Updated November 2018 || Common where efficiency (or accuracy) are objectives are synchronous or high-torque drive belts. Applications from consumer-grade home printers to heavy industrial conveyors use these synchronous belts, because unlike V belts with trapezoidal cross-sections, they don’t slip.
Motion applications often need customized belts and sprockets in urethane, double-sided, mini-pitch, and made-to-order (MTO) versions. Double-sided belts have covered teeth to transfer up to 100% of maximum-rated load from one or both belt sides. These come in trapezoidal timing configurations and HTD curvilinear tooth profiles. Some run to 14,000 rpm with speed ratios to 10:1, which is enough to replace gearsets in some cases.
Double-sided belts also excel as serpentine drives in riding mowers with counter-rotating blades, printing presses, and textile machines. Urethane belts maximize motion transfer, especially when incorporating polyester or aramid tensile members. Their tooth profile is a miniature version of belt with standard 40° angle teeth. Speed ratios reach 8:1 and torque output is to a couple lb-in. These belts excel on positioning axes, thanks to their low torque and minimal backlash — especially in printers and copiers that need clean operation.
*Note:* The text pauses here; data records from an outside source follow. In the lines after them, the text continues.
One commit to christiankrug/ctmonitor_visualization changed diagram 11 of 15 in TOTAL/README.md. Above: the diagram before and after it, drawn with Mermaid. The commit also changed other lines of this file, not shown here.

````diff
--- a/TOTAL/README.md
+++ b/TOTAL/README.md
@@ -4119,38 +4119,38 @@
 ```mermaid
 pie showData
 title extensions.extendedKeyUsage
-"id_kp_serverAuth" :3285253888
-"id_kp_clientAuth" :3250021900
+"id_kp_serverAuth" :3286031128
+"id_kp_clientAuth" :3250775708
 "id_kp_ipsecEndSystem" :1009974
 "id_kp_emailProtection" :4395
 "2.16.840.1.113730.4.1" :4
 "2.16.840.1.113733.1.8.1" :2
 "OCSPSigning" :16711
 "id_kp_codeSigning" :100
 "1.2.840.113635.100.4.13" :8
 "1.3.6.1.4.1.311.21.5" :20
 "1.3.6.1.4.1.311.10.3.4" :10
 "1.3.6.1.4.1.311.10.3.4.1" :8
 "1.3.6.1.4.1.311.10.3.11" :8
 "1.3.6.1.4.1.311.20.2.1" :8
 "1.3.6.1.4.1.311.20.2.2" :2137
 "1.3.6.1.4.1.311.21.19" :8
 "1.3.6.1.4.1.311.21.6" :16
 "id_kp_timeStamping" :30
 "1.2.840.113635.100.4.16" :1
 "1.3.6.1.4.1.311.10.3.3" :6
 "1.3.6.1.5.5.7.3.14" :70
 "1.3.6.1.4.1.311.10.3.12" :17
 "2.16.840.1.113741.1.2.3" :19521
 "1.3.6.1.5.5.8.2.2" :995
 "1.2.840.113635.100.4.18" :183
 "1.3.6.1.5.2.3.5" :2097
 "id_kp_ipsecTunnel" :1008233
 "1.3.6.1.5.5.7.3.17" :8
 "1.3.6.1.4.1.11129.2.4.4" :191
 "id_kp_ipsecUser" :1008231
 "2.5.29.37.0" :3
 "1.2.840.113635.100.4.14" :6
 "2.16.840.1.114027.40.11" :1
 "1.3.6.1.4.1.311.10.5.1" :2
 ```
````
Long belting (usually with L or H trapezoidal tooth or HTD profiles) can exceed 500 feet in some cases. They work for power transmission and axis synchronization — doing double duty as conveyors in many cases. Such belts complete with rack-and-pinion sets in machine tools and X-ray equipment as a viable drive for linear strokes. One caveat: These belts spliced transmit a quarter less horsepower than a comparable endless belt.
MTO belts are mostly trapezoidal and HTD. Those for applications involving the assembly or transport of electronics or explosive substances include a body and tooth-facing fabric made of conductive material such as carbon to prevent static discharge. In contrast, belts for power tools and appliances are often made of non-conductive materials that insulate internal components. Belts that run in harsh environments incorporate oil-resistant and temperature-resistant compounds.
Elsewhere, tensile members of aramid withstand shock loads, and steel members help belts maintain positioning accuracy. Engineers can even customize the twist of members to alternate or go one way to satisfy tracking requirements. Another option is thick or backed belts to convey or grip objects in tandem with mating belt drives. Backings can also extend belt life and address vibration.
For industrial applications, most belt sprockets are made of either cast or ductile iron. That said, steel excels in designs that run at speeds exceeding those safe for iron pulleys — to 20,000 fpm. Likewise, aluminum pulleys run at high speed and have low inertia to boot. Another lightweight option is non-metallic pulleys — common in lawn equipment and power tools that transmit little torque and have relatively short design life. Other synchronous-sprocket options include specialty tooth profiles for better positioning accuracy or custom hub mounts and flanges.
Application example: Tight pulley connection helps robotics profile brain function
Now, BKIN Technologies sells machines that let neuroscientists and clinician scientists make scientific investigations into neurological conditions. The company’s KINARM is a robotic exoskeleton that moves with a patient’s arm to detect anomalies. When interacting with the robotic system, a patient either sits in a chair with robot arms affixed (in the case of a KINARM Exoskeleton Lab) or grasps two robotic manipulandums (in the case of a KINARM End-Point Lab). Then the setups run augmented reality software that creates virtual environments in which patients either direct hands to targets or interact with objects.
The robotic exoskeleton has a slotless motor that powers and drives the robot through a belt-and-pulley mechanism. The connection between motor and master pulley is critical, requiring zero backlash and no slippage. Early KINARM Labs used a pulley that attached to the motor shaft using set screws, but constant changing of motor direction during operation subjected this connection to high shock loads … loosening the screws and allowing backlash, shaft damage, and system failure. Now BKIN uses a more reliable connection called the Concentric Maxi Torque bushing system from Custom Machine and Tool Co. (CMT). The bushing offers zero backlash and high clamping torques. A low profile allows for direct coupling to the motor shaft — eliminating the need for a custom-length shaft and bellows coupler on the motor. The result of the mechanical shrink fit is ease of positioning and elimination of shaft damage.
In fact, CMT sells the pulley and bushing as an assembly. A mechanical shrink fit takes the form of a setscrew axial to the shaft that forces the tapered bushing into the hub’s matching taper. As the lever forces the two tapers together, the bushing slot compresses to clamp the pulley to the shaft. That same set screw can come off and go in the opposite hole to release the shrink fit and allow for removal or repositioning.